For thousands of years the Guanabara Bay, in the heart of Rio de Janeiro, has sustained hundreds of generations of families. The first inhabitants, the Tamoios, called it “the bosom of the sea” and one of the richest biospheres in Latin America. Beginning in the nineteenth century, it became a hub of commercial fishing activity. Today, only a handful of species are found in her cloudy, brackish waters. In agony, on the verge of total environmental collapse it is currently one of the most heavily polluted coastal regions in the world.
Waves of migration into the city since the early 1900’s were met by a lack of affordable housing, poor infrastructure and ineffectual government. Millions of families still live in favelas where waste collection and treatment are problematic. But one can hardly lay the blame on the poor alone: in metropolitan Rio only forty percent of waste water is treated. Some municipalities in its periphery lack any and all treatment. Whether one lives in a shack or a gated condominium, works in a multinational industrial park or a local workshop makes little difference. As a result the Guanabara has become 412 square kilometre open sewer.
Being in an oil producing region, perhaps its destiny was always destined to be tragic. Once harvested from whales, oil is now brought from wells deep below the underwater crust then transported via pipeline to refineries along the bay’s edge. Recent "accidents" have had devastating consequences. Since 2000 alone, nearly 1.5 million litres of oil have spilled into the Guanabara and its estuaries, contributing to the devastation of the once healthy mangroves, the wildlife population and the health and economic well-being of bayside communities.
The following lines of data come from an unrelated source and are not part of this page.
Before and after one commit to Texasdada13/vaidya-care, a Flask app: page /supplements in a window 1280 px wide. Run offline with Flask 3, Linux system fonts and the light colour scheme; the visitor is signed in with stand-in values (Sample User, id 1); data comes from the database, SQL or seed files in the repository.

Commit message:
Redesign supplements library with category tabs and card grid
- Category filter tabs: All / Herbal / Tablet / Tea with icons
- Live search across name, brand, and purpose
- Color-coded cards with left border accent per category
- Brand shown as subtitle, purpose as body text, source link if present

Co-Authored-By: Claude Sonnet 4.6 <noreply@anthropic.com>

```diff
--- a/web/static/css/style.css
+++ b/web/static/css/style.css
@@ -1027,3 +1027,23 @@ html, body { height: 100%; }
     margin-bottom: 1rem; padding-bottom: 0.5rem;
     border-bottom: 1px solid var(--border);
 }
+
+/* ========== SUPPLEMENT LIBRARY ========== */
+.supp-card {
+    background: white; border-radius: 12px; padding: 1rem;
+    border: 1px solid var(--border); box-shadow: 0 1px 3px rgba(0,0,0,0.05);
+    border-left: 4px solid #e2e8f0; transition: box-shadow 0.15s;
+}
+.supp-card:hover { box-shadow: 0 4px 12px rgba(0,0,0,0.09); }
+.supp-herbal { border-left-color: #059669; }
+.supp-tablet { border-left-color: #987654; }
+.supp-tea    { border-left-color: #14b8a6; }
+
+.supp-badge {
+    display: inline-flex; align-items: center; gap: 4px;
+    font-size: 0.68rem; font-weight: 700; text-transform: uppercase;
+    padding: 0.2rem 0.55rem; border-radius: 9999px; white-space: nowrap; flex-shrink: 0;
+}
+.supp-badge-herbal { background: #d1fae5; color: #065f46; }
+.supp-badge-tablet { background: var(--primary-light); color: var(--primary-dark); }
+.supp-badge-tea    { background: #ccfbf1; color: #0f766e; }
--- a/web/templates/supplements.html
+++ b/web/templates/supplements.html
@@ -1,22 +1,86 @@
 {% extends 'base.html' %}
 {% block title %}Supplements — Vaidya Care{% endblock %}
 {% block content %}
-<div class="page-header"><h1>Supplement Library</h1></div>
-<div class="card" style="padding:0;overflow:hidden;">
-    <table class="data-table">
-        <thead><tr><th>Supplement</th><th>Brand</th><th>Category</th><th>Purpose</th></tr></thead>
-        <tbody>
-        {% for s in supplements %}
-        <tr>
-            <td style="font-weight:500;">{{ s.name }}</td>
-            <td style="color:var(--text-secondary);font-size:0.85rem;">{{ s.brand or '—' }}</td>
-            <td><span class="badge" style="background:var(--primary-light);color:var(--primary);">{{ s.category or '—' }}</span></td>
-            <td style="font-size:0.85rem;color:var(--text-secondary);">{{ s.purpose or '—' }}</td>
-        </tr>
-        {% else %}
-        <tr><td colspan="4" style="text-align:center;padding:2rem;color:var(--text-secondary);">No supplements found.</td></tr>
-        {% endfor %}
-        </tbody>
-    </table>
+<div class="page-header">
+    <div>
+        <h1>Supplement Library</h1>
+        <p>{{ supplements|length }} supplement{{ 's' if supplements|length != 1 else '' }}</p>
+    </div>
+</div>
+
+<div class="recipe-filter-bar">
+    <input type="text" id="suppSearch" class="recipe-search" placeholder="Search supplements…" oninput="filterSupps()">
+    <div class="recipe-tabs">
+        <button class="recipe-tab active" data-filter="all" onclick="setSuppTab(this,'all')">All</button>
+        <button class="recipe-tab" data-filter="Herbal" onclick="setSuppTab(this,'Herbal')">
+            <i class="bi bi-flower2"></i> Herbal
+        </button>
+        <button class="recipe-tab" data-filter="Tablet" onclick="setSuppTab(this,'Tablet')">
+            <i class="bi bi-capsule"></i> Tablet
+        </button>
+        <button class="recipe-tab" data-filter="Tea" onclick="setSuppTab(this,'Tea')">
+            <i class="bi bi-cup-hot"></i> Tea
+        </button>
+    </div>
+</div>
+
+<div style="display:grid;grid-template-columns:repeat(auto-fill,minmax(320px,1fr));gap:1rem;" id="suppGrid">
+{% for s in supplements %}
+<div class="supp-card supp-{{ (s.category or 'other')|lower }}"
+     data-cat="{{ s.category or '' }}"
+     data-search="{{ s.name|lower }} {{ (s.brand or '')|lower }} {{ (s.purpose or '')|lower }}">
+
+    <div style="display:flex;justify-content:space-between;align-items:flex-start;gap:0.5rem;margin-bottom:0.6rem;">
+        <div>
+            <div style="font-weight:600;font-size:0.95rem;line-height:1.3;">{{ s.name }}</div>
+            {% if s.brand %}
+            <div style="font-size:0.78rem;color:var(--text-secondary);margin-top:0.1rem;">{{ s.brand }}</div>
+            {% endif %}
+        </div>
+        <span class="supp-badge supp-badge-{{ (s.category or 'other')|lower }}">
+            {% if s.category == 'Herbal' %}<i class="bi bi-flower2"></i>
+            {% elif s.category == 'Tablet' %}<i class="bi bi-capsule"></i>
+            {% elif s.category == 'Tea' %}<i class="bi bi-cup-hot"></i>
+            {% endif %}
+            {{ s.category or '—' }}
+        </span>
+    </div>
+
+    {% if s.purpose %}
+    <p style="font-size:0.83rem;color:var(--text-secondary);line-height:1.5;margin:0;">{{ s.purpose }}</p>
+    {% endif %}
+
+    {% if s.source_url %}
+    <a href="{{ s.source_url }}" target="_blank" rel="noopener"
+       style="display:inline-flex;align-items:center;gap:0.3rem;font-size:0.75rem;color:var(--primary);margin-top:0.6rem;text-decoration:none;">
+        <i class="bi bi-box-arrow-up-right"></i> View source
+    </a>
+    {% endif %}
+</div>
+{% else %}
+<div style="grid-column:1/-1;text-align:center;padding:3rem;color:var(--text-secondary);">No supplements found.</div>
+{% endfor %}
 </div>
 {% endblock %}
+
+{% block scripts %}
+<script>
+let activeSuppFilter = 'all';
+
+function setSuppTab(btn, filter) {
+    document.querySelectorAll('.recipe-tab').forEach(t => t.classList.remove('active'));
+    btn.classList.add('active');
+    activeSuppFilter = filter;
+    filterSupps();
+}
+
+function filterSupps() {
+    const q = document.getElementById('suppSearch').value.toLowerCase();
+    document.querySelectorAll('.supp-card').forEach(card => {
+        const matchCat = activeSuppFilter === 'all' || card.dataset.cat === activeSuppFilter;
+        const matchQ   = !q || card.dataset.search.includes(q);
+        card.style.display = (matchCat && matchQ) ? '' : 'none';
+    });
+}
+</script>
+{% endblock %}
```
It is estimated that anywhere between ten and twenty thousand registered and unregistered artisanal fishermen operate in Rio de Janeiro's Guanabara bay at any given time. These workers have carried the economic cost of its degradation more than any other group. But while the fish are vanishing the diminishing resources continue to be shared among many. For Rio's poor living near the bay, relying on this ancient trade has always been a trusted way to weather an economic storm. Now it's becoming unsustainable.
“I’ve been fishing since I was sixteen, I learned from my uncle,” says Santelmo, 58, “this is all I’ve known. We used to have no problem finding fish, now we have to risk fishing in restricted military areas, where they shoot us with rubber bullets. My brother lost his leg to a soldier’s lead. We can’t fish during certain times of the year but the government doesn’t pay us our social security on time, so what are we supposed to do? Starve?”